Musk, who has crossed swords with Facebook CEO Mark Zuckerberg and former Alibaba Chairman Jack Ma over the role of AI, is finally giving the technology some space, like in his startup Neuralink that is creating a brain-machine interface.
Tagging Lex Fridman, popular host of the Artificial Intelligence podcast on YouTube, Musk tweeted: "At Tesla, using AI to solve self-driving isn't just icing on the cake, it the cake" @lexfridman
"Join AI at Tesla! It reports directly to me & we meet/email/text almost every day. My actions, not just words, show how critically I view (benign) AI," the Tesla CEO added.
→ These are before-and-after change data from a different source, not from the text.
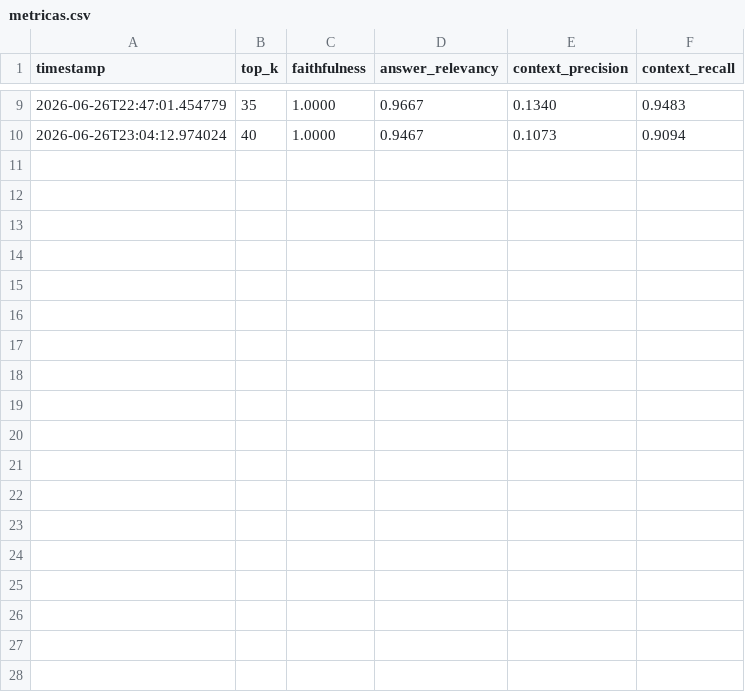
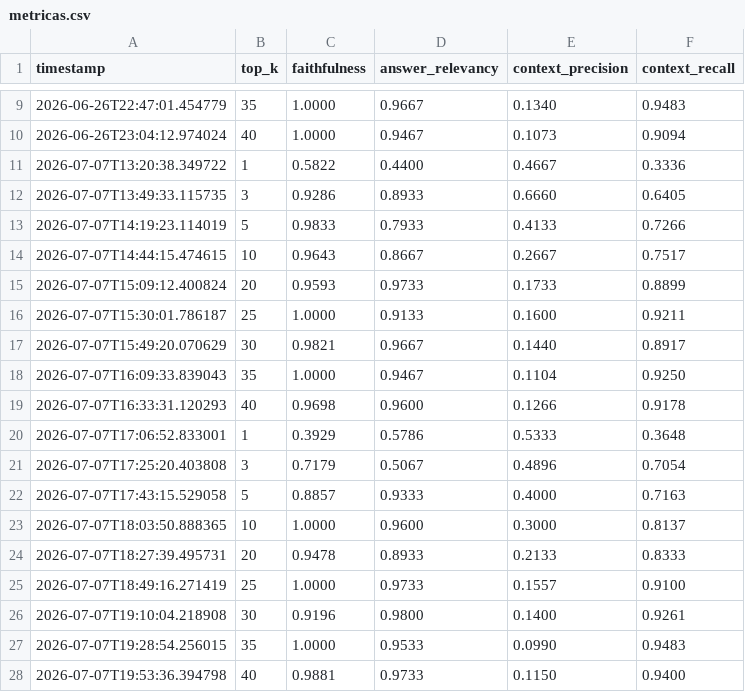
Before and after one commit to dyvd007/ArticleRAG, a CSV file: metricas.csv, drawn as a sheet; only a part is shown, gaps mark what is left out; the diff names each change by its address in the sheet, - before the commit and + after, or states it on an @@ line.

```diff
--- a/metricas.csv
+++ b/metricas.csv
+row 11: 2026-07-07T13:20:38.349722 | 1 | 0.5822 | 0.4400 | 0.4667 | 0.3336
+row 12: 2026-07-07T13:49:33.115735 | 3 | 0.9286 | 0.8933 | 0.6660 | 0.6405
+row 13: 2026-07-07T14:19:23.114019 | 5 | 0.9833 | 0.7933 | 0.4133 | 0.7266
+row 14: 2026-07-07T14:44:15.474615 | 10 | 0.9643 | 0.8667 | 0.2667 | 0.7517
+row 15: 2026-07-07T15:09:12.400824 | 20 | 0.9593 | 0.9733 | 0.1733 | 0.8899
+row 16: 2026-07-07T15:30:01.786187 | 25 | 1.0000 | 0.9133 | 0.1600 | 0.9211
+row 17: 2026-07-07T15:49:20.070629 | 30 | 0.9821 | 0.9667 | 0.1440 | 0.8917
+row 18: 2026-07-07T16:09:33.839043 | 35 | 1.0000 | 0.9467 | 0.1104 | 0.9250
+row 19: 2026-07-07T16:33:31.120293 | 40 | 0.9698 | 0.9600 | 0.1266 | 0.9178
+row 20: 2026-07-07T17:06:52.833001 | 1 | 0.3929 | 0.5786 | 0.5333 | 0.3648
+row 21: 2026-07-07T17:25:20.403808 | 3 | 0.7179 | 0.5067 | 0.4896 | 0.7054
+row 22: 2026-07-07T17:43:15.529058 | 5 | 0.8857 | 0.9333 | 0.4000 | 0.7163
+row 23: 2026-07-07T18:03:50.888365 | 10 | 1.0000 | 0.9600 | 0.3000 | 0.8137
+row 24: 2026-07-07T18:27:39.495731 | 20 | 0.9478 | 0.8933 | 0.2133 | 0.8333
+row 25: 2026-07-07T18:49:16.271419 | 25 | 1.0000 | 0.9733 | 0.1557 | 0.9100
+row 26: 2026-07-07T19:10:04.218908 | 30 | 0.9196 | 0.9800 | 0.1400 | 0.9261
+row 27: 2026-07-07T19:28:54.256015 | 35 | 1.0000 | 0.9533 | 0.0990 | 0.9483
+row 28: 2026-07-07T19:53:36.394798 | 40 | 0.9881 | 0.9733 | 0.1150 | 0.9400
```
Also changed, not shown: avaliacoes.csv, respostas_rag.csv, 2 other files.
For him, the AI he is using can only do 'benign' tasks and those jobs too are being evaluated critically by him.
Tesla is using advanced AI for vision and planning, supported by efficient use of inference hardware to achieve a general solution to full self-driving.
The company is building silicon chips that power its full self-driving software from the ground up, taking every small architectural and micro-architectural improvement into account while pushing hard to squeeze maximum silicon performance-per-watt.
The company is applying cutting-edge research to train deep neural networks on problems ranging from perception to control.
"Our per-camera networks analyse raw images to perform semantic segmentation, object detection and monocular depth estimation. Our birds-eye-view networks take video from all cameras to output the road layout, static infrastructure and 3D objects directly in the top-down view," says Tesla.
"Our networks learn from the most complicated and diverse scenarios in the world, iteratively sourced from our fleet of nearly 1 million vehicles in real time. A full build of Autopilot neural networks involves 48 networks that take 70,000 GPU hours to train. Together, they output 1,000 distinct tensors (predictions) at each timestep," the electric carmaker added.
The company is also developing core algorithms that drive the car by creating a high-fidelity representation of the world and planning trajectories in that space.
During a recent presentation about Neuralink's brain-machine interface technology, he said: "Even in a benign AI scenario, we will be left behind. [..] Hopefully, it is a benign scenario. But I think with a high-bandwidth brain-machine interface we can actually go along for the ride. And we can effectively have the option of merging with AI."